• **Assignment**: In the records below, find the lines that include the string "Kerala" and report how many there are, nothing else.

════════════════

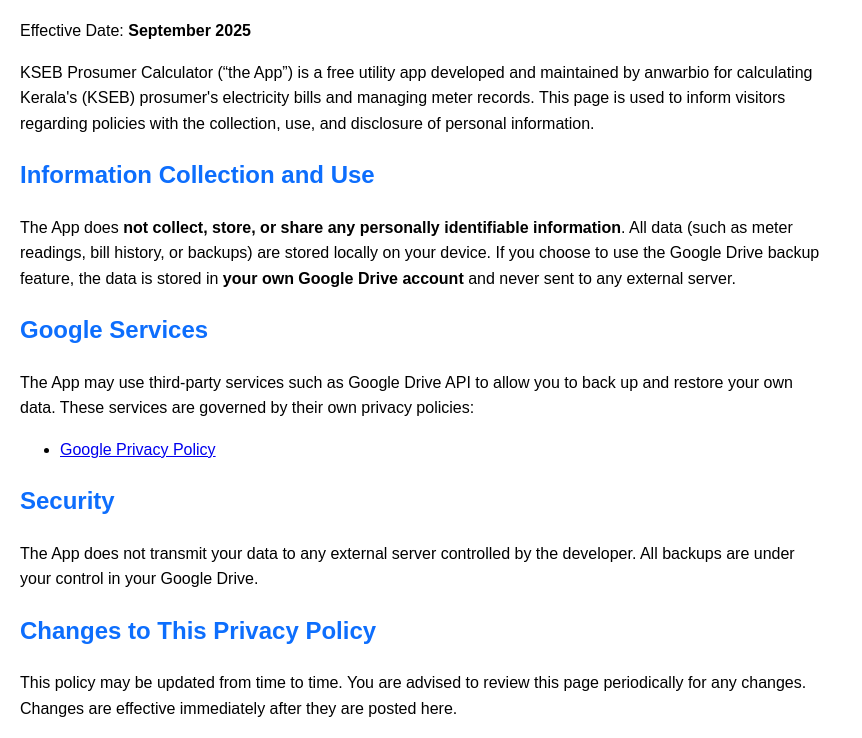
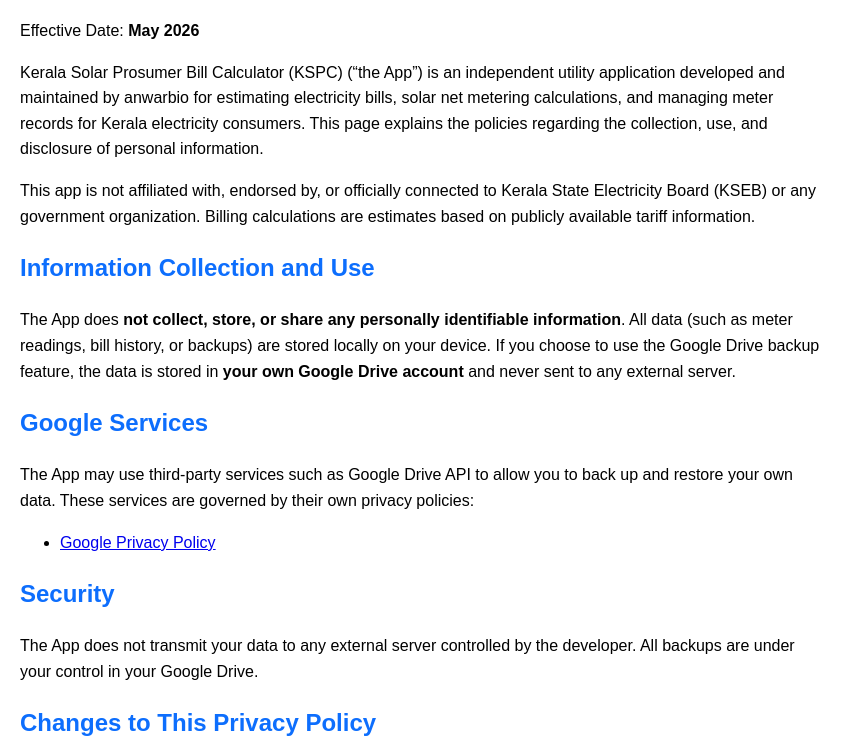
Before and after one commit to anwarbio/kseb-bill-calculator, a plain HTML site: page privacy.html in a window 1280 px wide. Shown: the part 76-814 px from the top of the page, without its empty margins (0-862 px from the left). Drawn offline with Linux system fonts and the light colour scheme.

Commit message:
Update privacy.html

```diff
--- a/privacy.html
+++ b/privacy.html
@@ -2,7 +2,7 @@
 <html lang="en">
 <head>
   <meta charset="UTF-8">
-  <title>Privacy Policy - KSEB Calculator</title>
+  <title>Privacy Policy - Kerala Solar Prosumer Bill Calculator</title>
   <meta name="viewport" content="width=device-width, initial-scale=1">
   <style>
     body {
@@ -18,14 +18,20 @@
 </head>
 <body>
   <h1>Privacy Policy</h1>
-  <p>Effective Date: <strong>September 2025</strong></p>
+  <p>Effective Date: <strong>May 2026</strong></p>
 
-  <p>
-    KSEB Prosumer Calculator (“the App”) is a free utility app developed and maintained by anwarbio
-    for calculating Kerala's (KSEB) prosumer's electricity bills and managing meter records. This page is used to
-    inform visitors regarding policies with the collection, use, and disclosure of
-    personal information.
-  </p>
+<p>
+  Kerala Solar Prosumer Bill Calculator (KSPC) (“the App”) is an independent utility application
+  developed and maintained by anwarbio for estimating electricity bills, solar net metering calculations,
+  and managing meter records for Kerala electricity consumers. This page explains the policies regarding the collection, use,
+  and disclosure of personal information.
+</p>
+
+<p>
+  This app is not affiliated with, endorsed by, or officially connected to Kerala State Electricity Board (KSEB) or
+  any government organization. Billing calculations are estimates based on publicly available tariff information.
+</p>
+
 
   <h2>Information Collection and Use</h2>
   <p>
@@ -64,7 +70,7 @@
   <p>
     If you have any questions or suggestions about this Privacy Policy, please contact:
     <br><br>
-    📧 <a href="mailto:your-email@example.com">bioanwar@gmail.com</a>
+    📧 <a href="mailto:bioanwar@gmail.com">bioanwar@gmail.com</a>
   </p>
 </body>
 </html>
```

════════════════

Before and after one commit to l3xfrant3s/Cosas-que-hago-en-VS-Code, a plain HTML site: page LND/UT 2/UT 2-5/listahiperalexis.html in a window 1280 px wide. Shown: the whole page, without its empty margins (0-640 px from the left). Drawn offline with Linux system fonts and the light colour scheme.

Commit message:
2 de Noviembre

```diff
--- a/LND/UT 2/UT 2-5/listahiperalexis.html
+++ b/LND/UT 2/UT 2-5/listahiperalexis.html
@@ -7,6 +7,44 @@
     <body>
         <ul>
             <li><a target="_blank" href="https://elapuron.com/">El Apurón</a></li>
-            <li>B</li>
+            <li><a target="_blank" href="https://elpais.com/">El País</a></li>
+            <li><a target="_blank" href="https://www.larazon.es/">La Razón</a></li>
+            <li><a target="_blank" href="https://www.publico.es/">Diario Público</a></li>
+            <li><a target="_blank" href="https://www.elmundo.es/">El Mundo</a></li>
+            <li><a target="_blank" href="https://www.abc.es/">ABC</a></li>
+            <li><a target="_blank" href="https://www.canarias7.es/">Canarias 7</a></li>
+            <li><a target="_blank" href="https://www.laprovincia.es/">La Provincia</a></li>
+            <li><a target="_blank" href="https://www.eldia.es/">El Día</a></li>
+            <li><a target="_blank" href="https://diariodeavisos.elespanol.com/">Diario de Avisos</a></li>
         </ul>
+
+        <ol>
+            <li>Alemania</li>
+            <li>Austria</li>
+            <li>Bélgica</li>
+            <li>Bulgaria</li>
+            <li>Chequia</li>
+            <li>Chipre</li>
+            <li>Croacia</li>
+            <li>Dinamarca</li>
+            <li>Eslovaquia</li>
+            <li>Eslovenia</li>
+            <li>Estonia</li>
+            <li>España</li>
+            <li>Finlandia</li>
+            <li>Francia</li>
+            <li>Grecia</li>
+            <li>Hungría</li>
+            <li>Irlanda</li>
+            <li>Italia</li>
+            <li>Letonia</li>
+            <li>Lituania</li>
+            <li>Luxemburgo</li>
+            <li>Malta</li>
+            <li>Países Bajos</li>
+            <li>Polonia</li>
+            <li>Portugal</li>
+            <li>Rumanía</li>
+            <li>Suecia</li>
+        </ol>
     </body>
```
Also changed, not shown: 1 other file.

════════════════

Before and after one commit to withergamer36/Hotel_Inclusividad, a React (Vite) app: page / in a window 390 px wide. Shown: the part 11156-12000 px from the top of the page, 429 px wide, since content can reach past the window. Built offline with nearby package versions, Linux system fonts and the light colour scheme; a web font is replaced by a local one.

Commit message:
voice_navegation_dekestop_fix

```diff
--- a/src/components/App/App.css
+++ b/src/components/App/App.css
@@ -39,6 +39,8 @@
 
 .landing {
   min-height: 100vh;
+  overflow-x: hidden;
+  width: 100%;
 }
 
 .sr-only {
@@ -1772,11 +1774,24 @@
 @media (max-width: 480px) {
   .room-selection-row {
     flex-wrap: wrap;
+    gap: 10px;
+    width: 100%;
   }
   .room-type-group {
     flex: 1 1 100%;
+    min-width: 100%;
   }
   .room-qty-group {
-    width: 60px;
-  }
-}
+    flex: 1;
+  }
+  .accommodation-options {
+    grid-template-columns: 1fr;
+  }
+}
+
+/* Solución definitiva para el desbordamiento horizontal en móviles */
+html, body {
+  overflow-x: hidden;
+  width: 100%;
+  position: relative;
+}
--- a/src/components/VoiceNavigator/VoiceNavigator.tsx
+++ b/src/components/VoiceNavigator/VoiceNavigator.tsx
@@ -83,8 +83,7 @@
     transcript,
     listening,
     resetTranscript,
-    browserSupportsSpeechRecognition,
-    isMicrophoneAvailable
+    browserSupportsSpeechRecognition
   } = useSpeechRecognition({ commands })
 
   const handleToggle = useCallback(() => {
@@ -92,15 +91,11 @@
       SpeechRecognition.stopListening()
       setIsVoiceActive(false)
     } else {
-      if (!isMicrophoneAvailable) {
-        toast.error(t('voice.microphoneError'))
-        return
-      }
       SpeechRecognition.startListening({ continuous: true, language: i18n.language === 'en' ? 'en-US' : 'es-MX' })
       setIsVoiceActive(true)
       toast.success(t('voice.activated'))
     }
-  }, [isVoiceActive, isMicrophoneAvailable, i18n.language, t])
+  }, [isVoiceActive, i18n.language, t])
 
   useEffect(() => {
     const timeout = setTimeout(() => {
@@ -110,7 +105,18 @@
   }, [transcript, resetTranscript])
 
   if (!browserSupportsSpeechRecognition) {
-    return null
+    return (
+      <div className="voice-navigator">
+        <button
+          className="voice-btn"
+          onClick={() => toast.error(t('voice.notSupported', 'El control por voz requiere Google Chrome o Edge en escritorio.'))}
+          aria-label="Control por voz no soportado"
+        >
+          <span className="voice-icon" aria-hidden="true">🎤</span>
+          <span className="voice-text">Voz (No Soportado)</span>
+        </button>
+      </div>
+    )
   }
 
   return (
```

════════════════

• **Solution to this exercise**: 5